What Is Paraffin?
The petroleum-based waxes are created using crude oil. First, the saturated hydrocarbons are extracted from fossil fuels and refined to be used in many ways as a lubricating oil. The oil is then further refined to make paraffin wax.
Paraffin is an opaque and waxy mixture that is highly flammable. If it reaches above 125 degrees, it may catch fire.
Uses of Liquid Paraffin
Aside for use in skin treatments, there are many uses of liquid paraffin in many products, including:
- Electrical insulation
Paraffin wax is favored for a few reasons. It is:
- Clean-burning fuel source
- Water resistant
Paraffin for Moist Skin
Paraffin wax is most commonly used on the hands and feet. These areas tend to get cracked, chapped and dry. The natural emollient makes the skin soft and supple, adding moisture. A paraffin wax application also opens pores and removes dead skin cells as it hydrates.
Paraffin has a low melting point, which is what makes it ideal to apply to skin. It won't burn or cause blistering because it doesn't get very hot before it turns to a pliable material that warms the skin.
Therapeutic Benefits of Paraffin Wax
The properties of paraffin act as a heat therapy of sorts. Paraffin wax has been used to relieve pain in the hands and joints of people with numerous ailments, including:
- Rheumatoid arthritis
- Muscle spasms
- Minor inflammation
Cosmetic and Medicinal Uses
Paraffin oil is used in cold creams, bronzing oils, makeup products and more for its hydrating qualities. Paraffin lotion use on a regular basis can increase a skin's moisture retention. The liquid form of paraffin is used as a laxative because it can pass through the body without being absorbed.
Liquid Paraffin Oil in Industry
This highly distilled form of kerosene is refined so that it can safely be burned in lamps and other lighting sources. It is preferred for its lack of odor and soot.
Liquid paraffin is used widely in industrial settings for blades and ball bearings. It works well underwater and works well with hydraulic fluid in machinery.
It also is good at peeling away grit from the calloused palms and skin of those who work with cement.
Dangers of Paraffin Wax
There is a debate about the health concerns paraffin wax can create. Anyone with sensitive skin can have a negative reaction to paraffin wax, such as redness, minor swelling or skin irritation. Test it out on a small patch of skin before you cover a large area of your hands or feet.
Paraffin Wax Tools for Home Use
To safely complete a paraffin wax treatment at home, make sure you have all the supplies you'll need from start to finish in place.
- 4 pounds of food-grade paraffin wax
- Double boiler
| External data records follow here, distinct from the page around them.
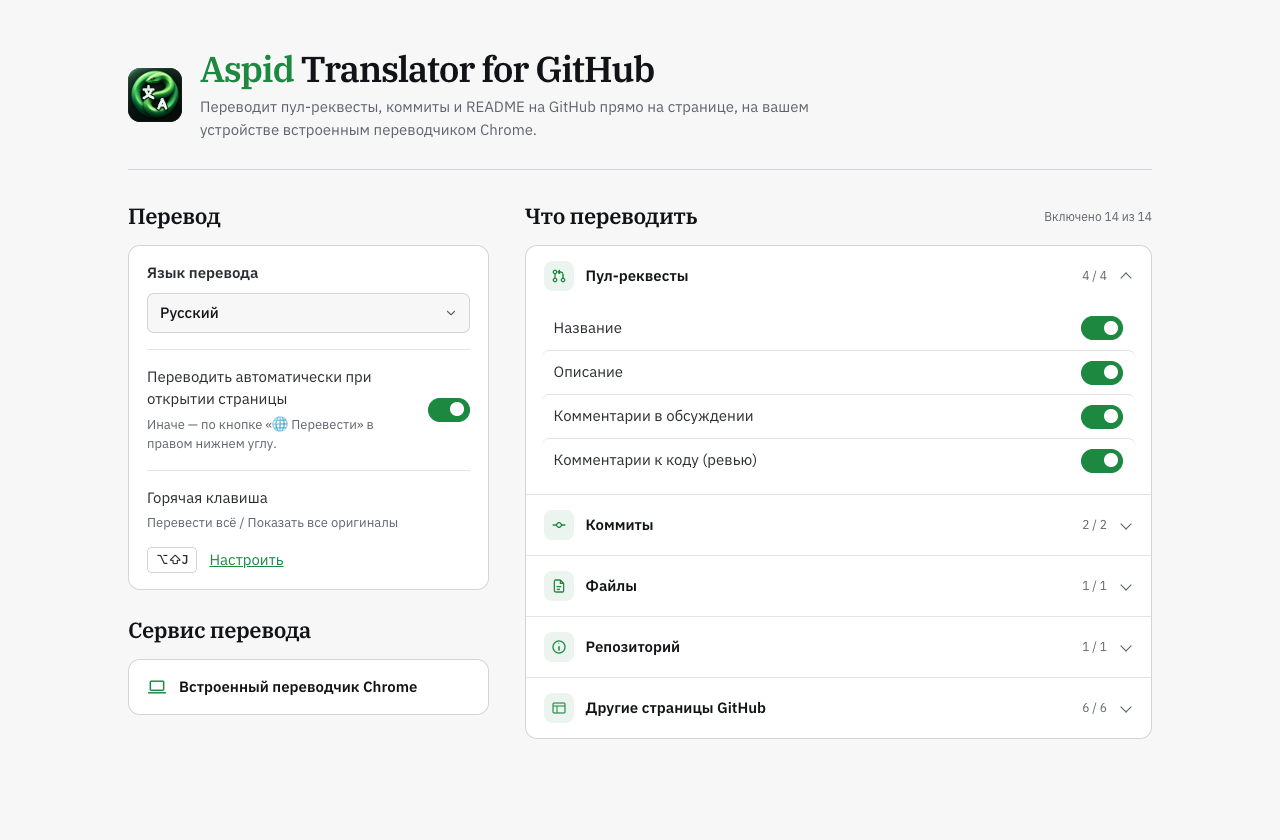
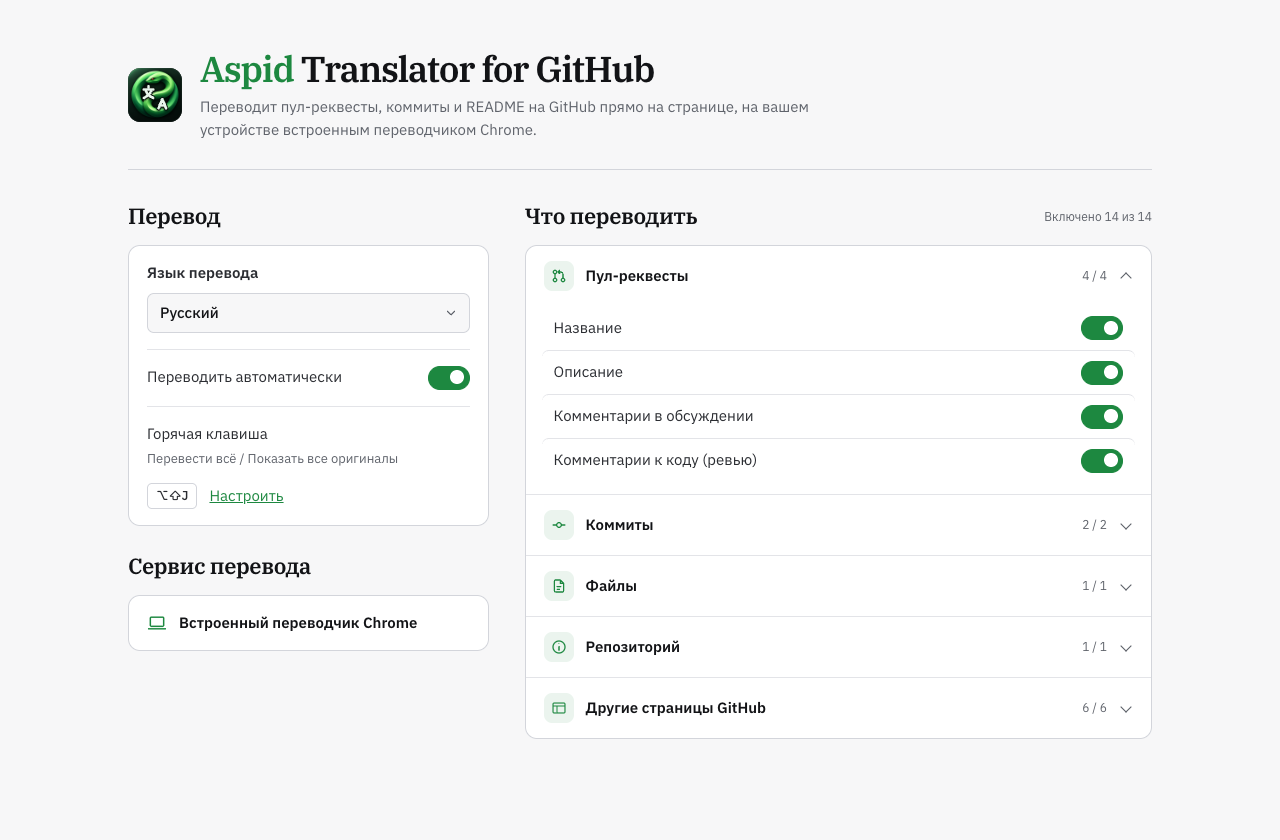
fix(options): shorten the automatic translation setting
- Shorten the switch label across all supported languages.
- Show its description on hover or keyboard focus and dismiss it with Escape.

diff --git a/static/options.html b/static/options.html
@@ -67,6 +67,13 @@
     .general .row { padding: 16px 18px; }
     .general .row:has(select) { display: grid; gap: 8px; font-weight: 600; }
     .divider { height: 1px; margin-inline: 18px; background: var(--hair); }
+    .auto-setting { position: relative; }
+    .auto-tip {
+      display: none; position: absolute; z-index: 1; inset-block-start: 100%; inset-inline: 12px auto;
+      max-width: calc(100% - 24px); padding: 6px 10px; border: 1px solid var(--line);
+      border-radius: 6px; background: var(--strong); color: var(--panel); font-size: 13px;
+    }
+    .auto-setting:not(.dismissed):is(:hover, :has(:focus-visible)) .auto-tip { display: block; }
     .text { display: grid; gap: 4px; min-width: 0; }
     .hint { color: var(--muted); font-size: 13px; text-wrap: pretty; }
     .group-body p { padding: 4px 12px 6px; }
@@ -143,10 +150,13 @@
             </div>
           </div>
           <div class="divider"></div>
-          <label class="row">
-            <span class="text"><span data-i18n="settingsAuto"></span><span class="hint" data-i18n="settingsAutoHint"></span></span>
-            <input type="checkbox" role="switch" class="switch" id="auto">
-          </label>
+          <div class="auto-setting">
+            <label class="row">
+              <span data-i18n="settingsAuto"></span>
+              <input type="checkbox" role="switch" class="switch" id="auto" aria-describedby="auto-tip">
+            </label>
+            <span class="auto-tip" id="auto-tip" role="tooltip" data-i18n="settingsAutoHint"></span>
+          </div>
           <div class="divider"></div>
           <div class="row shortcut">
             <span class="text"><span data-i18n="shortcutTitle"></span><span class="hint" data-i18n="shortcutToggle"></span></span>

diff --git a/src/options.js b/src/options.js
@@ -6,7 +6,15 @@ import { PROVIDERS, getProvider } from './providers/index.js';
 const $ = (id) => document.getElementById(id);
 const form = $('form');
 const partSwitch = (key) => form.querySelector(`[data-part="${key}"]`);
+const autoSetting = $('auto').closest('.auto-setting');
 let hideToast;
+
+for (const event of ['pointerenter', 'focusin']) {
+  autoSetting.addEventListener(event, () => autoSetting.classList.remove('dismissed'));
+}
+document.addEventListener('keydown', event => {
+  if (event.key === 'Escape') autoSetting.classList.add('dismissed');
+});
 
 function readForm() {
   return {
- Glass measuring cup
- Greased plastic container
- Plastic bag that can be sealed with a tie or cloth band
- Mineral oil
- Olive oil
- Tissue and paper towels
How to Use Paraffin at Home
Melt the wax in the top pan of the double boiler with plenty of water in the bottom pan to prevent scorching. Add a cup of mineral oil to the wax as it is warming. Once the wax has completely melted, pour it into the greased plastic container.
When a thin skin forms on the top of the wax, use the thermometer to check that it is 125 degrees. Apply olive oil to the skin where you plan to put the paraffin. Dip your hand or foot into the wax until a layer forms on the skin.
When the shine has dulled on the wax, return the hand or foot to the wax until you have 10 layers. Bag the area and wrap a towel over it while the paraffin wax works its moisturizing magic. Use tissues to wipe the wax from the skin and moisturize well.